Tuesday, 18 February 2014

13 Seconds

13 Seconds. Yes 13 seconds. How much is 13 seconds worth?

For 3 drivers on Valentine's Night it was worth risking another human beings life. Mine.

Cars are not the biggest danger on our roads and neither are buses, HGVs or taxis. By far the biggest danger on our roads is impatience. Having cycled on Glasgow's roads for eight and a half years now I have come across many, many examples of driving where a road user will risk my life just to save a second or 13 from their journey time.

How do I know that impatience is the culprit and not some other factor?

I've found over the years that bad driving patterns can almost be predicted. If it is dark, people want to get home quicker.

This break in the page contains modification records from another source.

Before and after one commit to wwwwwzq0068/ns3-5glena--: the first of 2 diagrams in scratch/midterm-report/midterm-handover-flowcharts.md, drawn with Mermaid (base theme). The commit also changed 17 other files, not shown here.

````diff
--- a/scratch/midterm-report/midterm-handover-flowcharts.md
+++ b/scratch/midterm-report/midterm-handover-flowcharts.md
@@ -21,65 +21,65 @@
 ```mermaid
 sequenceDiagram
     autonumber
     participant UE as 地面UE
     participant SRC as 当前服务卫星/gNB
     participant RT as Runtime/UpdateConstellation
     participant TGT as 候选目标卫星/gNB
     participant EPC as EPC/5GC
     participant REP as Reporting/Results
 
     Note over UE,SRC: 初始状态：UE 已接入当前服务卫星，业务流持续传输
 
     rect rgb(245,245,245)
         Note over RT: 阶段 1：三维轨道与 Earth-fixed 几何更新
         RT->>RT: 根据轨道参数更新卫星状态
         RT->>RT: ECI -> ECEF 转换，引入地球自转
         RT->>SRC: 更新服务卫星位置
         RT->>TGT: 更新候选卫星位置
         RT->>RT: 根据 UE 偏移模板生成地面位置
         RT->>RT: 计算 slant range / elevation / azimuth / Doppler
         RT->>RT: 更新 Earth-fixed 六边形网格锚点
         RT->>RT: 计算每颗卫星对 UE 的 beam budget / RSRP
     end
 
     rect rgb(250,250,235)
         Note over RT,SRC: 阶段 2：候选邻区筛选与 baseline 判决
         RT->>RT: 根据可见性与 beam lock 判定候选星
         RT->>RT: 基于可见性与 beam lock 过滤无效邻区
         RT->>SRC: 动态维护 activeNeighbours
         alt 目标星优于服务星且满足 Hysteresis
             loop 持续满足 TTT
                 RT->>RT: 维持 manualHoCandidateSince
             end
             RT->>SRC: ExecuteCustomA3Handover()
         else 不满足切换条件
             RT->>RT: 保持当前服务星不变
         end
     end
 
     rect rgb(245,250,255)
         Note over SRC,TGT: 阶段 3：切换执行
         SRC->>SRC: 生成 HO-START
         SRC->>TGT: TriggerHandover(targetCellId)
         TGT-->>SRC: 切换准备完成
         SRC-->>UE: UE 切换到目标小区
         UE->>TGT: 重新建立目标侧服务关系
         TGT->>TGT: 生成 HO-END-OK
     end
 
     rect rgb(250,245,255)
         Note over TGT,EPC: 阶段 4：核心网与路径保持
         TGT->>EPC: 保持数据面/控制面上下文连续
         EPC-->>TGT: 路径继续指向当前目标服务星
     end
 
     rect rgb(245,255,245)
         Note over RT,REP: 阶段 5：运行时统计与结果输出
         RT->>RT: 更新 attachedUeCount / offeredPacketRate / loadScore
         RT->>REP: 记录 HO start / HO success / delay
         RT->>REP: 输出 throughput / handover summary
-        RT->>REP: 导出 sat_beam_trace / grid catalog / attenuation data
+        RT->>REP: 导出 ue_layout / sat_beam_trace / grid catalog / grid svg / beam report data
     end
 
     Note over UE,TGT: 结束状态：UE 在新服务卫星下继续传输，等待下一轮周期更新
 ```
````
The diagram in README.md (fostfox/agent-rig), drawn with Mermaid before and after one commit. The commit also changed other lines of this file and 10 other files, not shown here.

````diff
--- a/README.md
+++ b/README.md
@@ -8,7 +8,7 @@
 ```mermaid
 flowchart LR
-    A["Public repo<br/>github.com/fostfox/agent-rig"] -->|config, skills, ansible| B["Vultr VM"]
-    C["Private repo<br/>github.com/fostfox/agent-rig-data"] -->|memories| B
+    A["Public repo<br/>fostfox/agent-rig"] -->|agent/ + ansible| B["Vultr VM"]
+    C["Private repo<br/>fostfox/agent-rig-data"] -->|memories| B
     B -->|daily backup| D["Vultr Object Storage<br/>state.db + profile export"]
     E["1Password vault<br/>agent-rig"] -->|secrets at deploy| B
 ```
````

If it is pouring of rain, people want to get home quicker. If it is Friday, people want to get home quicker.

Bring all of these factors together....dark, wet, Friday night....throw in some strong winds, and add the fact that it is Valentine's night into the mix and you can almost predict that the driving will be dire. I say almost, when in fact what I should say is:

...you CAN predict it with a high degree of certainty.

In fact I did predict it a few days ago.

I was getting ready to leave work, having shut my computer down and having put on my cycling gear. Looking out the window it was obviously dark, very wet and windy outside (average wind speed was 23mph with strong gusts). It was also a Valentine's Friday night. Thus, I sent the following tweet:

Pouring with rain. Friday night. Dark. I expect some bad driving on the way home. Experienced some this morning.
This is the driving I had experienced in the morning.

So I had made a prediction, one that I unfortunately knew was likely to come true, and come true it did. In fact I experienced quite a few episodes of poor driving that night, however, one particular incident was particularly horrible.

It was on Balmore Road, not my favourite road to cycle on, it has to be said, but one that is a direct route home, and one that would get me out of the terrible weather as quickly as possible. On the section of road where the incident occurred the lane width was about 3m (I checked on Google maps).

I am about 50cm wide when I sit on my bike. On a road like this I try to remain a minimum of 90cm to 1m from the edge of the road (this is where my wheel sits, so I extend 0.25m to the right of this). Cars, including their wing mirrors generally have a width of about 1.8m to 2m.

Let's do some adding up then, assuming the minimal dimensions.

0.9 + 0.25 + 1.8 = 2.95m

Thus, assuming that the car is touching my right arm as it passes, we take up the whole lane.

The agreed safe distance to pass a cyclist is 1m. Thus, assuming a car passes at this distance, the passing car has to sit at about 1m into the opposing lane to pass me safely.

Now let's add some realism. Let's add the wind, which was a mixture of headwind and crosswind, and which was gusty. Let's add the heavy rain. Let's add the dark. Let's add the fact that this is an unlit section of country road, and let's add the fact that on this section the road is national speed limit, meaning cars can be approaching at 60mph (sometimes above).

With all that added, and assuming that cars are approaching, would it be appropriate to pass?

Let's also assume that a matter of seconds later, let's say....13 seconds later, there was a long clear gap in the oncoming traffic which would allow for safe passing. 

The scene is set. What would any reasonable driver do? 

I know what I would do, and I know this road very well, having driven it as well as cycled it many times. I would not even consider overtaking a cyclist in these circumstances in perfect conditions. It would not even cross my mind. Therefore, and I don't think I am stretching things much here....any reasonable driver would hold back for the 13 seconds and overtake safely at that point.

Not these three.

That 13 seconds saved was important to the first driver. The 7 seconds saved was important to the second, and the 2 seconds (despite me indicating to him it was not safe to go) was important to the third.

These cars were not driven by drivers, they were driven by impatience. They just didn't care.

So if you ever happen to see any of these three cars, (YX05ZRN, SH59PGZ, SA63 JXF), don't abuse the drivers and don't shout at them. Just calmly ask them to Google their registration numbers, so that they might come across the video. Then we might find out if they still feel that 13 seconds, 7 seconds or 2 seconds were worth risking my life for.



  1. I just don't understand drivers at times. We always wave drivers passed when clear and like wise tell them to hold back when it's not yet that doesn't stop some overtaking onto the wrong side of the road on a blind bend!

    1. Had a driver attempt a bling corner overtake tonight. I stopped that with my hand out. They passed me sheepishly with loads of space shortly afterwards.

    2. I had a blind corner overtake from a learner driver, with a school... who proceeded to immediately cut back in when he/she realised traffic was coming and almost clipped my front tyre/foot/whatever. Nothing soft and gradual about it, full jerk of the wheel.